## What is expected
Only lines that contain the word "Ministry" belong in the answer; copy them from the records below.

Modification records

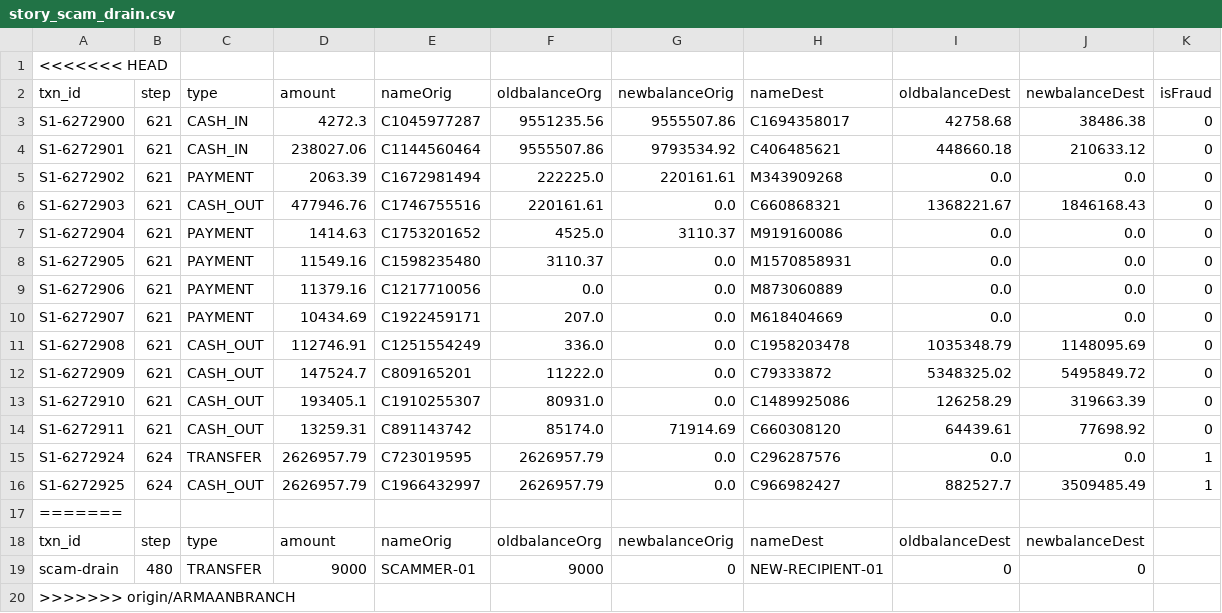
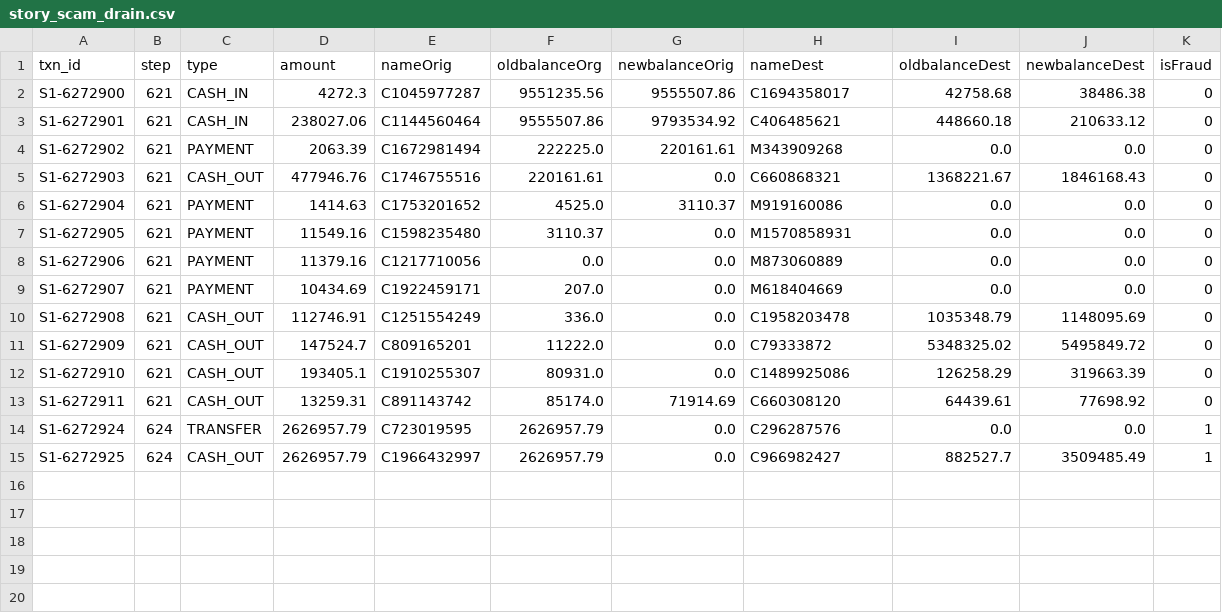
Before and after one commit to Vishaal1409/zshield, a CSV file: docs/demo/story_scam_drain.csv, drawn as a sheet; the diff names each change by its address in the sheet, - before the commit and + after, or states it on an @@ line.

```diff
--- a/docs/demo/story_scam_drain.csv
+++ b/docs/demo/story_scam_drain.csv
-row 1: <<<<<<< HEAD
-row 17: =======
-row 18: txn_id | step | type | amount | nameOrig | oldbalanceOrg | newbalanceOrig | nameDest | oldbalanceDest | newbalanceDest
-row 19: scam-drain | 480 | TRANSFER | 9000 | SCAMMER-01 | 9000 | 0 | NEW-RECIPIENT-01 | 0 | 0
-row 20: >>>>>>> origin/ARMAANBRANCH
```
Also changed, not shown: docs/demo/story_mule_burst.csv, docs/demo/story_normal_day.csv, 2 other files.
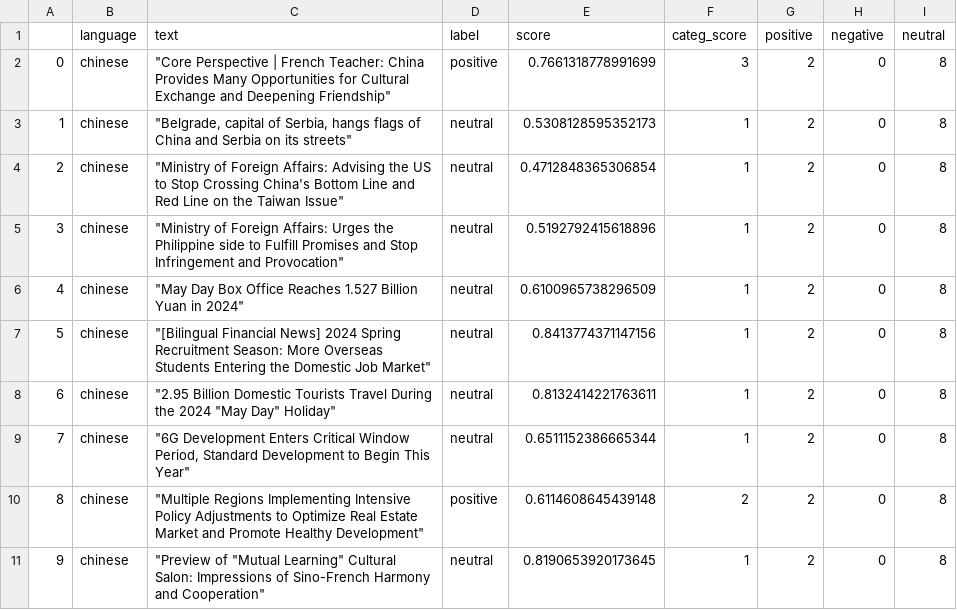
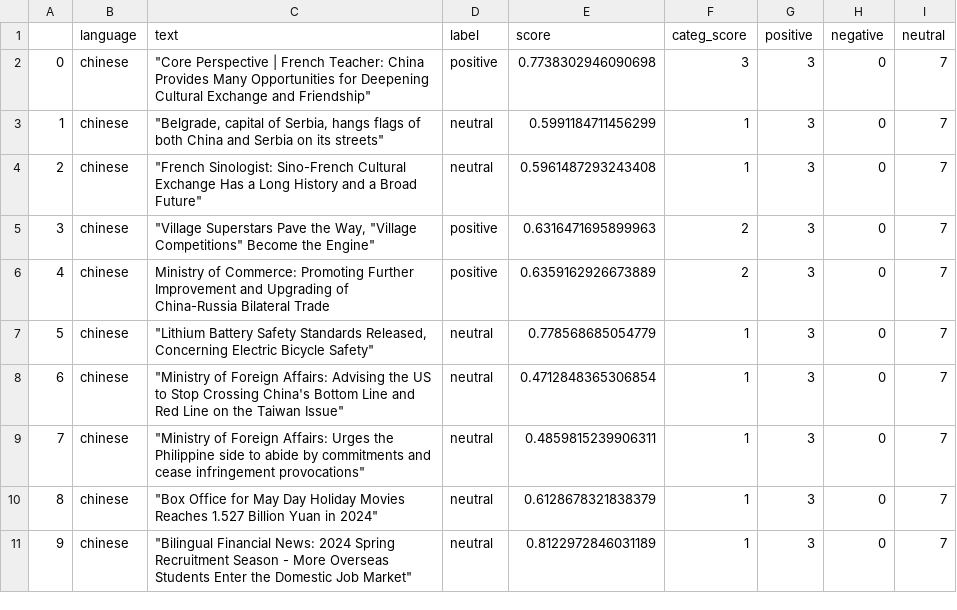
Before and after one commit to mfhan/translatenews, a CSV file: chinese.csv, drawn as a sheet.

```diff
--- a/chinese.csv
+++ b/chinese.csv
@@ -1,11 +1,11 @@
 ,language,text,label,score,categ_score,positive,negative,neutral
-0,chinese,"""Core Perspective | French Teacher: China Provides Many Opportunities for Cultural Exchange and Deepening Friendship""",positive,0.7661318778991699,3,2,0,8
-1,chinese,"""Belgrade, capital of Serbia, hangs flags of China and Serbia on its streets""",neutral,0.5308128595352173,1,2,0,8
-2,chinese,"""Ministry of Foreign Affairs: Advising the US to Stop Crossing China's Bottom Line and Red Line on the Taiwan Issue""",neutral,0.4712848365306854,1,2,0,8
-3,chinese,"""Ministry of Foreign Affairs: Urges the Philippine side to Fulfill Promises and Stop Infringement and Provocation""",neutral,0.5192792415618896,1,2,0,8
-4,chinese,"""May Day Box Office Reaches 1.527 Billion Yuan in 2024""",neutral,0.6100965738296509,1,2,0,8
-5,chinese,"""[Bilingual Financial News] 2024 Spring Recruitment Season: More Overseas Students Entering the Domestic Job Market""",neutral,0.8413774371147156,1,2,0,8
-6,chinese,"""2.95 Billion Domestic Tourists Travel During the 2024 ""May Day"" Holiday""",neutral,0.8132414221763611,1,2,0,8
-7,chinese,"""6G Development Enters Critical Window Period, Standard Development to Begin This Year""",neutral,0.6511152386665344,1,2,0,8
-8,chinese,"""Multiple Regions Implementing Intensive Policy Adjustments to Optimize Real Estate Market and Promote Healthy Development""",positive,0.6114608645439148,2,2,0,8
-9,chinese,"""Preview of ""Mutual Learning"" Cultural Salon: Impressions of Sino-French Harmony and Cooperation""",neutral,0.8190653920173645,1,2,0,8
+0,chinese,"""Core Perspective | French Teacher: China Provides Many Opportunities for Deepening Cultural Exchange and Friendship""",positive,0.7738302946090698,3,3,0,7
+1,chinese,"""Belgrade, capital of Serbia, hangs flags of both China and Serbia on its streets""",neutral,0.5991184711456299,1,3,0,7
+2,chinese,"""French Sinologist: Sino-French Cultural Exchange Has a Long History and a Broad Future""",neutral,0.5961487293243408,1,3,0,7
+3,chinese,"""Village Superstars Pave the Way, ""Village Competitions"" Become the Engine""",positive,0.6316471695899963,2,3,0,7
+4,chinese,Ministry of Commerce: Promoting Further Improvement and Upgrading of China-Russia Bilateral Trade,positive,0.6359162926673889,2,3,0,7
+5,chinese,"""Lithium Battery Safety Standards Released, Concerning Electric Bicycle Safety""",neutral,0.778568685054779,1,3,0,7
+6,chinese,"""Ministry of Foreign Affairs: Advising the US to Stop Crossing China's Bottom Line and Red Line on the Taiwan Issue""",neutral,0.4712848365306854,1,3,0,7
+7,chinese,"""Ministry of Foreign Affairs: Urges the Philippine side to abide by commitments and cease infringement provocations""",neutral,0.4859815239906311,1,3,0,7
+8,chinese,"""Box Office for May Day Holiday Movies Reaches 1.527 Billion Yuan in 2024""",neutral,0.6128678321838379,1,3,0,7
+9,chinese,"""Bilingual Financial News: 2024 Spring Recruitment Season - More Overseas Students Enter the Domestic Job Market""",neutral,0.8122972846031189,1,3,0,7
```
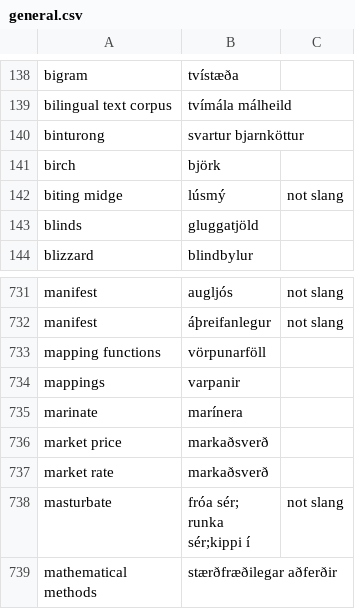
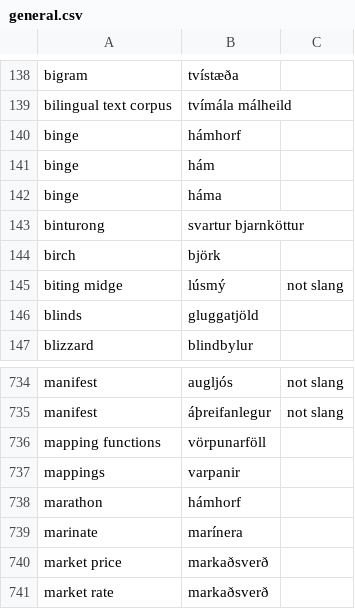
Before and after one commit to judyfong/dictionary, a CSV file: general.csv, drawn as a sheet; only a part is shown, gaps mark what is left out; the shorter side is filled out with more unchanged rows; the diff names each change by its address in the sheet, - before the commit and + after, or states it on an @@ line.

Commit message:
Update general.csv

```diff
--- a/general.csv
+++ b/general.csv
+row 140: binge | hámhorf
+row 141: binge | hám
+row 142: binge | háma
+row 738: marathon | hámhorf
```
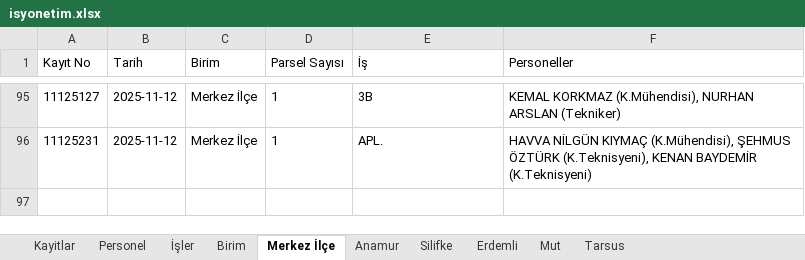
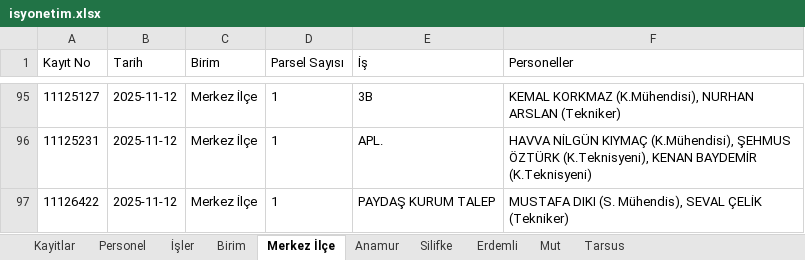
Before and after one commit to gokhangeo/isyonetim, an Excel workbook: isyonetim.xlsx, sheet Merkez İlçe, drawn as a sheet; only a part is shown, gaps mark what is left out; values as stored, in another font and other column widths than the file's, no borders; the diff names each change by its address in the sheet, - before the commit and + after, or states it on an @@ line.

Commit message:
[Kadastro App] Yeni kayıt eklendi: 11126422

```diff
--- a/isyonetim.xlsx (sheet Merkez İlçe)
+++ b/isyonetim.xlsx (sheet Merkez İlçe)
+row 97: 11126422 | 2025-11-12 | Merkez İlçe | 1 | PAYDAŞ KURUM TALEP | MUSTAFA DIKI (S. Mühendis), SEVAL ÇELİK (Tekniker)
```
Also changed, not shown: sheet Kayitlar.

## Output of the task
-2,chinese,"""Ministry of Foreign Affairs: Advising the US to Stop Crossing China's Bottom Line and Red Line on the Taiwan Issue""",neutral,0.4712848365306854,1,2,0,8
-3,chinese,"""Ministry of Foreign Affairs: Urges the Philippine side to Fulfill Promises and Stop Infringement and Provocation""",neutral,0.5192792415618896,1,2,0,8
+4,chinese,Ministry of Commerce: Promoting Further Improvement and Upgrading of China-Russia Bilateral Trade,positive,0.6359162926673889,2,3,0,7
+6,chinese,"""Ministry of Foreign Affairs: Advising the US to Stop Crossing China's Bottom Line and Red Line on the Taiwan Issue""",neutral,0.4712848365306854,1,3,0,7
+7,chinese,"""Ministry of Foreign Affairs: Urges the Philippine side to abide by commitments and cease infringement provocations""",neutral,0.4859815239906311,1,3,0,7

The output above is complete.